International Photography Magazine Highlights UH Videographer

A fascination with capturing “people from different cultures going about their daily lives” is what inspires the work of the University of Hawaii videographer Jeff DePonte. A call for applications from International lens magazine for his “Culture” issue led him to submit his street photographs taken during a 2014 trip to Phnom Penh, the capital of Cambodia. DePonte’s work along with nine other international photographers have been selected and featured in the October 2022 issue of the fine art photography publication.

“To see my name up there next to people I looked up to is really what’s so humbling,” said DePonte, who has been with the uh Communications Office since 2015.

Featuring scenes from Japan, India, Kenya and Cambodia, the 171-page glossy paper highlights a collection of unique projects focusing on ancient cultures and civilizations from around the world. DePonte’s 14-page photo series titled “Streets Without Borders” features 20 square black-and-white photographs taken during his nine-day trip and third visit to Phnom Penh. DePonte was there as part of a documentary film project featuring the Future Light Orphanage and its founder Nuon Phaly.

“I adopted a set of constraints that would define the work: one camera, one lens, black and white, square,” he wrote in his artist statement. “Working as a photojournalist in Phnom Penh gave me a new frame of reference. Humanist social photography is the same whether it is cinema verité or photo still.

See the extraordinary in the ordinary

With his trusty Fuji X100 camera in hand, DePonte immersed himself completely in the city, snapping photos of people everywhere he went.

“Street photography helps me see the extraordinary in the ordinary, helps me experience a place more fully,” he said.

Images from Phnom Penh include barefoot children on the streets and in the market, a motorbike delivery, jewelers at work, an elderly woman smiling for the camera, Buddhist monks gathered at the Royal Palace and ladies working in the rice fields – DePonte’s favorite in the collection.

“You can see a range of emotions on their faces (laughter, confusion, etc.),” ​​he said. “As a street photographer, I needed to move something that says ‘I respect you’ without being off-putting.”

DePonte said, “Experiencing a place as impoverished as Cambodia will make you question the things you take for granted back home in your own comfort zone. I find it invigorating to observe the cultures of foreign lands. Photography can help us question what is normal and routine, while portraying the ingenuity and resourcefulness that are universal.

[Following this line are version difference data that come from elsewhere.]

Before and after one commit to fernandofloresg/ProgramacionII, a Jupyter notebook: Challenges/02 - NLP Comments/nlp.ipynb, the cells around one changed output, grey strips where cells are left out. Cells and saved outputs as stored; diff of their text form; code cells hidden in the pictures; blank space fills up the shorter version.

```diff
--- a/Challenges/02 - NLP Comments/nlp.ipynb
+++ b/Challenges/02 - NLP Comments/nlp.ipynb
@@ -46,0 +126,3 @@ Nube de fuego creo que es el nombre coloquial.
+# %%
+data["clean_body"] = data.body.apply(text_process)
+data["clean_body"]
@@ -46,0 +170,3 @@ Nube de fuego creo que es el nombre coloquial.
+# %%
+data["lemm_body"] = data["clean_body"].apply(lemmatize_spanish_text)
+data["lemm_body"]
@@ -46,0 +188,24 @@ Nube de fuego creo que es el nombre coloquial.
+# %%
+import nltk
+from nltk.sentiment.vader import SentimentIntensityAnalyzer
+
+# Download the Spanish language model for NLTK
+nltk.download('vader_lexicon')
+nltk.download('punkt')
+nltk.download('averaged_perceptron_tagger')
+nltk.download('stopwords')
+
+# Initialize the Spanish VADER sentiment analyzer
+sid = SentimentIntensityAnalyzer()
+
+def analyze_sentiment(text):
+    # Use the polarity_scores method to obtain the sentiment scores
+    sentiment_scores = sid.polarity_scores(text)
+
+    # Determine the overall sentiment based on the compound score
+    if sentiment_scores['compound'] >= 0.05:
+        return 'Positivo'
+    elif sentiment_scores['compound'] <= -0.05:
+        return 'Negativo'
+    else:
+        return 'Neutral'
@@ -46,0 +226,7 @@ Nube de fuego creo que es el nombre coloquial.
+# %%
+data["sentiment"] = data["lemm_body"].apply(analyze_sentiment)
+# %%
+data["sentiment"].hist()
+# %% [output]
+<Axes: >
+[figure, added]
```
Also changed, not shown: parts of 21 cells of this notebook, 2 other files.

Learn more about DePonte

boy sitting on DePonte's lap
A little boy jumps into DePonte’s lap at the Royal Palace in Phnom Penh.

DePonte served as a videographer with the uh Communications Office for seven years, and captured many stories for uh New about amazing people and programs across the uh System.

“I love situations where we go and are more or less part of the action, not just reporting but being involved in the story,” he said.

DePonte has over 40 years of experience in photography and video production under his belt. He has worked on various independent photography and film projects, and in several fields to KGMBTV, from community relations to writer/producer/director, for 30 years. He was also co-founder and president of Pipeline Digital, Hawaii, a software company specializing in VCR control that had partnerships with several large technology companies.

He credits his mentor and longtime Kamehameha Schools Photo Archivist, the late Luryier “Pop” Diamond, for “greatly influencing” his photography, as a high school student and then as a colleague. DePonte took over the role of mentor at Kamehameha Schools when he retired in the 80s and was able to work alongside him for a few years.

To learn more about DePonte, go to his site.

Stewart C. Hartline